3 Disproportionality  A situation in which a particular racial/ethnic group of children are represented in foster care at a higher percentage than other racial/ethnic groups  (i.e. If 5% of all White children are in care, then 5% of African American, Hispanic etc.)

4 According to AFCARS report, March 31, 2000  588,000 children in the foster care system White, non Hispanic 35% (207,948) Black, Non-Hispanic 38% (226,363) Hispanic, 15% (88,939) AI/AN Non Hispanic 2% (9,330) Asian/PI NI Non-Hispanic (6,213) Unknown 8% (49,207)

5 Disparities not Unique to Child Welfare  Criminal justice  Health care  Mental health  Homelessness  Victims of violent crime  Special education

6 Criminal Justice & African Americans  12.4% of the U.S. population 48.2% of entire prison population  40% of juveniles in legal custody  Overrepresented in local jails

7 Health Care & African Americans  Rate of diabetes is more than three times that of whites  HIV/AIDS more than seven times that of whites  Infant mortality twice that of whites  Life span differential

8 Treatment Differentials  Minorities are less likely than whites to get…  proper heart medication, heart bypass surgery  kidney dialysis & transplants  Gap greatest between blacks & whites  Blacks on Medicare more likely to have their lower limbs amputated  diabetes Institute of Medicine

9 Mental Health  Recent Surgeon General’s report on inequities  Disparities in availability, accessibility, & quality of mental health services for racial and ethnic minorities

10 Homelessness & African Americans  44% of homeless population  3.5 times more AA than whites are homeless  Overrepresentation includes many women, children & youth

11 Victims of Violent Crime  AA of all ages are more likely to be the victims of serious violent crime than are whites.  At greater risk of knowing someone who had suffered violence  Greater risk not associated with SES differences or differences in area of residence

12 From Underrepresentation to Overrepresentation  African American children  Slavery  Excluded from most orphanages /placed in almshouses  Free foster homes  1910 National Urban League advocated for equitable services for AA children  1923—Most child welfare institutions still segregated

13 1930  Discrimination against black parents in  Income maintenance  Medical care  Services to unwed mothers  Day care services  Arbitrary enforcement of welfare policies  “Man in the house”  Illegitimate child  home suitability clauses Ira De A. Reid of Urban League

14 In New York City between 1927 and 1939,  Number of cps cases of Caucasian children declined by more than 31% Number of CPS cases of AA children rose by 147% (Piven and Cloward, 1971)  In 1939, 23 of 27 Protestant custodial care agencies took only Caucasian children in NYC AA children often had to be labeled juvenile criminals to qualify for any out of home placement services (Bernstein- Lost Children of Wilder)

15 1959  reported that more AA children in care and less likely to be adopted Maas and Engler

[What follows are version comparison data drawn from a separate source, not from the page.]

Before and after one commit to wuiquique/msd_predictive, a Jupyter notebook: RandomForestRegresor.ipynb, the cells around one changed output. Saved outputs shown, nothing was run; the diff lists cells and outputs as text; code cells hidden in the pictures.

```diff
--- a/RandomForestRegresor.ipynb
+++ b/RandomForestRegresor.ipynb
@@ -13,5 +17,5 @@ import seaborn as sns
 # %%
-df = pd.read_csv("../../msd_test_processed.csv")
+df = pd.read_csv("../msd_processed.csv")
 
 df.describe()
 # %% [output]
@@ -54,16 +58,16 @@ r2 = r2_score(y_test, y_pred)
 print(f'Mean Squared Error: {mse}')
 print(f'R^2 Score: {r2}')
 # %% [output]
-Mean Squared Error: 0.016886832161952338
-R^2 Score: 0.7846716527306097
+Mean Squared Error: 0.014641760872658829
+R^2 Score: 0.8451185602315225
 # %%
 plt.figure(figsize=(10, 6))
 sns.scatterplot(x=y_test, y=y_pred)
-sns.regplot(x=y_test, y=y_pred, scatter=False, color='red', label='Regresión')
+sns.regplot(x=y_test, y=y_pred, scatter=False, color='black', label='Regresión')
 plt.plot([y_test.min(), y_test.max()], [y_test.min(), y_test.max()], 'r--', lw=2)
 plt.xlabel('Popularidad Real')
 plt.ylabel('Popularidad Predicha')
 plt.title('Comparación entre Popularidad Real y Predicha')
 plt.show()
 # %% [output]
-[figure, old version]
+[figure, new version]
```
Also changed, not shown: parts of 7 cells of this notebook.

16 1963  Culturally insensitive workers  Removing children from “undesirable family situation”  Placing in foster care  81% of children in out of home care in 1963  there because parents were unmarried  came from broken homes  Most were African American & Indian

17 1963  Remain in foster care for longer periods of time than white children  Not offered adoption on equitable basis  Experience ongoing discrimination in service provision  Served by public agencies  Private agencies serving white children Jeter reports black children…

18 Responses in 1970’s–80’s  NABSW Position Statement  1974 Child Abuse Prevention & Treatment Act  1978 Indian Child Welfare Act  Adoption Assistance & Child Welfare Act  “reasonable efforts”

19 1980’s & 90’s–present  Growing Numbers of Children in Care  ,000 children in care (52% Anglo)  ,000 (38% Anglo)  ,000 (35% Anglo)

20 New York AFCARS 1998  17% of child population in New York is AA  53,555 children in care 49% African American

21 Reasons for out of home placement—Child Maltreatment  Increase in maltreatment  Increase in poverty  Lindsey (1991) & Pelton (1989)  Parental income is best predictor of child removal & placement Majority of children in care from single-parent, low-income households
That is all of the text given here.